Scope and objectives
On 4 November 2022 the Sustainable Development Observatory (SDO) of the European Economic and Social Committee (EESC) will host an online conference on the potential for an energy shift towards renewables in Europe.
The conference principally aims to assess how future development of photovoltaic (PV) systems and wind power plants (onshore and offshore) can be fostered to deliver on REPowerEU targets and beyond.
More specifically, it aims to:
- Explore ways to support infrastructure planning for substantially increasing the share of RES use on the grid, in synergy with the energy industry and grid operators,
- Propose policy options and measures to ensure that the upscale of renewable energies is socially acceptable and leads to concrete opportunities on the EU labour market, also at the local level,
- Identify new resource dependencies that could be created by the massive upscale of RES (e.g in the case of solar panels) and the options to mitigate them
This event will be webstreamed and no registration is required. Viewers will be able to send questions live via Slido with the code #RenewableEnergy.
The conference will input into the preparation for the joint event of the EESC observatories "Accelerating transitions to build an open strategic autonomy of Europe" on 6 December 2022.
With the European Green Deal, the EU committed itself to become the world's first climate neutral continent by 2050, responding to the climate crisis and enabling European citizens and businesses to benefit from a sustainable green transition.
Facing the new geopolitical and energy market realities, we now have to increase our independence from unreliable suppliers and volatile fossil fuels and, as a consequence, the need to fast-track our clean energy transition becomes even more urgent. With the REPowerEU Plan, the Commission is proposing to increase the EU’s 2030 target for renewables from the current 40% to 45%.
A scale-up of renewable energy has many potential benefits, not only to curb climate change and reduce dependency on fossil fuel markets, but it also creates jobs in new "green" technologies.
Renewables are the cheapest and cleanest energy available. For example, the cost of solar power has decreased by 82% over the last decade, making it the most competitive source of electricity in many parts of the EU. The EU solar energy strategy as part of the REPowerEU Plan proposes new initiatives to overcome the remaining barriers.

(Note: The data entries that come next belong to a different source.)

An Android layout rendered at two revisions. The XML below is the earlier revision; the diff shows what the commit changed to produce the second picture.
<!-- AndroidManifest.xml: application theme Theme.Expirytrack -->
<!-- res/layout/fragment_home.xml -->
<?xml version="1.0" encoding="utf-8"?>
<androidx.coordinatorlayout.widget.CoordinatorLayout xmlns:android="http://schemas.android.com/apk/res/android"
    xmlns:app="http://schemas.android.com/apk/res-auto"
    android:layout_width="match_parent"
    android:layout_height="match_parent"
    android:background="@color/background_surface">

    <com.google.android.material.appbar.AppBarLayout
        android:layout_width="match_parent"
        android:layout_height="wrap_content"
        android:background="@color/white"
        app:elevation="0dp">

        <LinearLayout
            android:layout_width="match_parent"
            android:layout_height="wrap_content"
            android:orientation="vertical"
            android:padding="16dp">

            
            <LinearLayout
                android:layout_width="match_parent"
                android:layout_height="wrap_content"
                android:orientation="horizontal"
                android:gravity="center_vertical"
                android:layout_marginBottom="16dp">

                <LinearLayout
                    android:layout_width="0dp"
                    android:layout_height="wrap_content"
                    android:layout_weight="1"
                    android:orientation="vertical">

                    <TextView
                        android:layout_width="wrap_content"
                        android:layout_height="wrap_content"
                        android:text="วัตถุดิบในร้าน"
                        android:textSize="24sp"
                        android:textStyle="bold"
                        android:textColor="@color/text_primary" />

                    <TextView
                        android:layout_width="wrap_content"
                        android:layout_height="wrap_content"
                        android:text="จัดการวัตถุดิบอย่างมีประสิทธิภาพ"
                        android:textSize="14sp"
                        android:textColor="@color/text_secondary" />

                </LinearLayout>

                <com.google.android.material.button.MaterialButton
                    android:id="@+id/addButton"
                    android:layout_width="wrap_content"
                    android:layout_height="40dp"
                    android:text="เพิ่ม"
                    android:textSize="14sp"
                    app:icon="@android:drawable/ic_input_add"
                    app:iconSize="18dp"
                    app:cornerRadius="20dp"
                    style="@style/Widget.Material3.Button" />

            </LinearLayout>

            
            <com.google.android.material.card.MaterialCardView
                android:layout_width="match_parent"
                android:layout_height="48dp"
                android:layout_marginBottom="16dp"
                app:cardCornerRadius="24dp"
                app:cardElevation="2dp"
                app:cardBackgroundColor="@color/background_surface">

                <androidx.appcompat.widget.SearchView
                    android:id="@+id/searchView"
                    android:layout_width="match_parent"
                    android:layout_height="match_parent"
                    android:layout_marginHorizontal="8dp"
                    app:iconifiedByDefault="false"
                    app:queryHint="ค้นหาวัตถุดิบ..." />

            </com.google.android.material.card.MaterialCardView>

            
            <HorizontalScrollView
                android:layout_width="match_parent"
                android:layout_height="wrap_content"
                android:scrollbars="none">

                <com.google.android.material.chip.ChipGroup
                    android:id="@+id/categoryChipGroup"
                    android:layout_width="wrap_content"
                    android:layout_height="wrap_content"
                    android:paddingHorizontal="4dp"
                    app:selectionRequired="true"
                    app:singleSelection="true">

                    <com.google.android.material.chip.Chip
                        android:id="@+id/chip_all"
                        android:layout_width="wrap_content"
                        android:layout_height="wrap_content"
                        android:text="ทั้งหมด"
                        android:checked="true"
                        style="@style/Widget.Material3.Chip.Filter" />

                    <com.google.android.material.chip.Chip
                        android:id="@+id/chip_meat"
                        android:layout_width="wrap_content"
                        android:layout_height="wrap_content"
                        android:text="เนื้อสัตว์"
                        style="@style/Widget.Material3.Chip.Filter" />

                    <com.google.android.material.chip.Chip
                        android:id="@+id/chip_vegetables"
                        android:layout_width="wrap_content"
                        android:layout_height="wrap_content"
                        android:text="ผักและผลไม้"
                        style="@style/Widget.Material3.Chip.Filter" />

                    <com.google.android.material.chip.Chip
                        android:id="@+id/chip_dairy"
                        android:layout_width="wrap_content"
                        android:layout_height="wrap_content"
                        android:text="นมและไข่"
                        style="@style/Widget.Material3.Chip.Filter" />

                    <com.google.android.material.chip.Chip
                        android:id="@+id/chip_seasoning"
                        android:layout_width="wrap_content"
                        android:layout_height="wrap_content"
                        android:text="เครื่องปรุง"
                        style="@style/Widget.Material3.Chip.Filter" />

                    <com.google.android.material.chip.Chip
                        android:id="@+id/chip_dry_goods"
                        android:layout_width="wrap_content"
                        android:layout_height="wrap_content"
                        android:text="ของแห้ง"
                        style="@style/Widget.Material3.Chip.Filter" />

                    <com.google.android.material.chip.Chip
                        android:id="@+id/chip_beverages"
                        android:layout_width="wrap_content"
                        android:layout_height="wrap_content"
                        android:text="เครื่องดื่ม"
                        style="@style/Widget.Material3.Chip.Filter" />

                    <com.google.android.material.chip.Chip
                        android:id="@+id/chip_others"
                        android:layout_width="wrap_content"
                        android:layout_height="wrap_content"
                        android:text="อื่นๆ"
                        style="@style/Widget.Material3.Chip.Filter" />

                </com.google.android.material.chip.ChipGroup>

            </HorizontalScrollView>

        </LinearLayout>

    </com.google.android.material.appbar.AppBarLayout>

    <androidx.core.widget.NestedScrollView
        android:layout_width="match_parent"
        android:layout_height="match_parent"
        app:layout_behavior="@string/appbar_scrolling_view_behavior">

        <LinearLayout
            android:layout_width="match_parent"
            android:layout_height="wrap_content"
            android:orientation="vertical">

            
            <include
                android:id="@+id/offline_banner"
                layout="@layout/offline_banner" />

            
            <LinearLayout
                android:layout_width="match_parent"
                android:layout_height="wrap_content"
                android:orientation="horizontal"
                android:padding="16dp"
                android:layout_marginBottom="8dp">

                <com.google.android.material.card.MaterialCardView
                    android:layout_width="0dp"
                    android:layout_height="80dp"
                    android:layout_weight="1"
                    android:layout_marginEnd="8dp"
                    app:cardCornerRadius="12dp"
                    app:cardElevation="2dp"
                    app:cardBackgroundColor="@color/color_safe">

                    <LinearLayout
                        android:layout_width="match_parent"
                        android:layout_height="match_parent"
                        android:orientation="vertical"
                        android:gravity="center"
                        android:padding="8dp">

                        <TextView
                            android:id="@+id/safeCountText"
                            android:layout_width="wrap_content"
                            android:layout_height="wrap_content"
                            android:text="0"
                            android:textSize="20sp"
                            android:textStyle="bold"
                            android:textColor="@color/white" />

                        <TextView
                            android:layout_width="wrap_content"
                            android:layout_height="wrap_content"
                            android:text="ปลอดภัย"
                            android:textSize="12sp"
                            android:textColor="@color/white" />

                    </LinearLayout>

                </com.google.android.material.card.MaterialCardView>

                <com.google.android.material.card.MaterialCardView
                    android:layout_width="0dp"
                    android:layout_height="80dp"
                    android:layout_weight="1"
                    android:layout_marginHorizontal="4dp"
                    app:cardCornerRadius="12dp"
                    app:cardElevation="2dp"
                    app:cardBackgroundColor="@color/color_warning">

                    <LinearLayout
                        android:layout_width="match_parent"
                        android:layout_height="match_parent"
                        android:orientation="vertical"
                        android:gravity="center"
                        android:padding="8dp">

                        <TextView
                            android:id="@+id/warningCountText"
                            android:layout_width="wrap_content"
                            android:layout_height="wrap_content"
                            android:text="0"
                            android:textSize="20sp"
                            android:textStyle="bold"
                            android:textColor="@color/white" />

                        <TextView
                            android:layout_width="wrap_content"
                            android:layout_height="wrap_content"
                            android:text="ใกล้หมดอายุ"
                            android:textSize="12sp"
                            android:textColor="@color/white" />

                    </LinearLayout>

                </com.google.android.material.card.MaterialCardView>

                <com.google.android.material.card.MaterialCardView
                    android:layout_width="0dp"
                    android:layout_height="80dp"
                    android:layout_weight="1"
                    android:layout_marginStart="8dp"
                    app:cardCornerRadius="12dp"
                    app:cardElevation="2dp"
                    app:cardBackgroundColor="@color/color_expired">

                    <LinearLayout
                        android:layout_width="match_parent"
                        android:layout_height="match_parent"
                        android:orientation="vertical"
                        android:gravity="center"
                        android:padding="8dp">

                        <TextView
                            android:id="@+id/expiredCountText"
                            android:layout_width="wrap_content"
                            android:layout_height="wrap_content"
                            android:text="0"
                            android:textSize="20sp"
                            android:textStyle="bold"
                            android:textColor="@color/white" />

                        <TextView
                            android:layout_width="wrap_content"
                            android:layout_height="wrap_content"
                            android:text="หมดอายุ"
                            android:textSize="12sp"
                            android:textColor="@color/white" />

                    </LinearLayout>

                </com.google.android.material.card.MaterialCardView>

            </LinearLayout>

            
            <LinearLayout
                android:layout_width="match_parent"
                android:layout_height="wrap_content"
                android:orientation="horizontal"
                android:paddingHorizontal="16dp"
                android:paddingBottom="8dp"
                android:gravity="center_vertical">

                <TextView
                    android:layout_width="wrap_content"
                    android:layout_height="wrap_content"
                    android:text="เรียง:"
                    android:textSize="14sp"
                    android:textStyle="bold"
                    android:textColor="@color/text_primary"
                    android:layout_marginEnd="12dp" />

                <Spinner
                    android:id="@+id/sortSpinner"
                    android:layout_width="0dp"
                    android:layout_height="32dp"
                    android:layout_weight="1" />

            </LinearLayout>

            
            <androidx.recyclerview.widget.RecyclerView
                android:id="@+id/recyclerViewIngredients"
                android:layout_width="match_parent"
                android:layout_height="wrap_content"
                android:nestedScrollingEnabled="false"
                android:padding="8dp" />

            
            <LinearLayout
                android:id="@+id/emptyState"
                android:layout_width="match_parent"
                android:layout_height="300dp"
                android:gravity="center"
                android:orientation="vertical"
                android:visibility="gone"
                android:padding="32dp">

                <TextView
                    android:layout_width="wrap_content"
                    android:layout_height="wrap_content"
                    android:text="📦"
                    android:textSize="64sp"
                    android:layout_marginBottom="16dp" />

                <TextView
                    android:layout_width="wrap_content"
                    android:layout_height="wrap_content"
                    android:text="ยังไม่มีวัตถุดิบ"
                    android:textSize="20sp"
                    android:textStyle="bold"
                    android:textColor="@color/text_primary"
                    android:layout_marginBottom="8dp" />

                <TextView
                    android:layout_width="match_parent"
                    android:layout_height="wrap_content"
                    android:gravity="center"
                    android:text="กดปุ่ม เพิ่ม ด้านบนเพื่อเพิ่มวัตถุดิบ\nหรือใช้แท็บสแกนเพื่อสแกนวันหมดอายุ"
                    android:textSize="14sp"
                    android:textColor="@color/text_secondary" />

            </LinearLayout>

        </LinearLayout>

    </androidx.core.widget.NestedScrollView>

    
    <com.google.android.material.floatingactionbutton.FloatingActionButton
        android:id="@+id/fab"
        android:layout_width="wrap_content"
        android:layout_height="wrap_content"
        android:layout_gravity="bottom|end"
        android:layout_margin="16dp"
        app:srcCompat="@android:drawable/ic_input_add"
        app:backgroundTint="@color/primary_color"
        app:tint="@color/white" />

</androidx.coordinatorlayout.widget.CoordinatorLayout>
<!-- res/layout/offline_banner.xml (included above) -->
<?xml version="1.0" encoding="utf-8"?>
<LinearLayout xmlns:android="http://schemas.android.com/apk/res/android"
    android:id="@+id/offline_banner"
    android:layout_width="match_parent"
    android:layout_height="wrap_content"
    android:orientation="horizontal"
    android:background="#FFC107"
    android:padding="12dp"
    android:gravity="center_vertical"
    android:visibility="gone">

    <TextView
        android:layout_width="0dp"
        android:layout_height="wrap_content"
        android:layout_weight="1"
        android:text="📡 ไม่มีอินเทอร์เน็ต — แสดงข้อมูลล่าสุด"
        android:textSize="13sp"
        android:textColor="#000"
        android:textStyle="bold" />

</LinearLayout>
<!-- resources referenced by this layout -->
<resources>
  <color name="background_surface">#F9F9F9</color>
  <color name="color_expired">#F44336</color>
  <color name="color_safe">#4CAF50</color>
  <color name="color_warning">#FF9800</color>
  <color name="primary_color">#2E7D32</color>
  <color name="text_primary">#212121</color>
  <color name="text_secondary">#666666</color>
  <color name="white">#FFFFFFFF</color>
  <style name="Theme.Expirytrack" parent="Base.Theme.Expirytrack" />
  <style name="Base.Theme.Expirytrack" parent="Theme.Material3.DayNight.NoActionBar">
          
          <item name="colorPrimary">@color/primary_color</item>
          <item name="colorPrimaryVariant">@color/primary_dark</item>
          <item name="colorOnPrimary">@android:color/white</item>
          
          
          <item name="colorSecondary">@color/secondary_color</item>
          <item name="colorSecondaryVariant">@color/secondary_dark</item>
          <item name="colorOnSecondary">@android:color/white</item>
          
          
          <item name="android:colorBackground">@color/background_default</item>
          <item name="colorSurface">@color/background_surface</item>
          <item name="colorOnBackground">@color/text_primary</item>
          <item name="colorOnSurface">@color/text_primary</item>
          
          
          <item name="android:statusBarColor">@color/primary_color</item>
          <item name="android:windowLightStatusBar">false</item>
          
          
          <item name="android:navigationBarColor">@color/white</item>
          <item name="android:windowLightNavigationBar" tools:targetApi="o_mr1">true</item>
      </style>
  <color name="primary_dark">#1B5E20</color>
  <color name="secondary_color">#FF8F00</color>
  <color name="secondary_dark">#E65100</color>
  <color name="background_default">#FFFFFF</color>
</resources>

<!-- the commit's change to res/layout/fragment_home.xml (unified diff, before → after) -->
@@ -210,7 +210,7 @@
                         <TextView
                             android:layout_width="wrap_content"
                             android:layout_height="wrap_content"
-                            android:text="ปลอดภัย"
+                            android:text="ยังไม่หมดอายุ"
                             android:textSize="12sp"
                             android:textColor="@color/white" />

However, there is still a great uncertainty about the actual potential for renewable energy to be developed within the EU. In addition, social acceptance (both socio-political and community acceptance) of renewable energy innovations is of utmost importance.Do you have a question?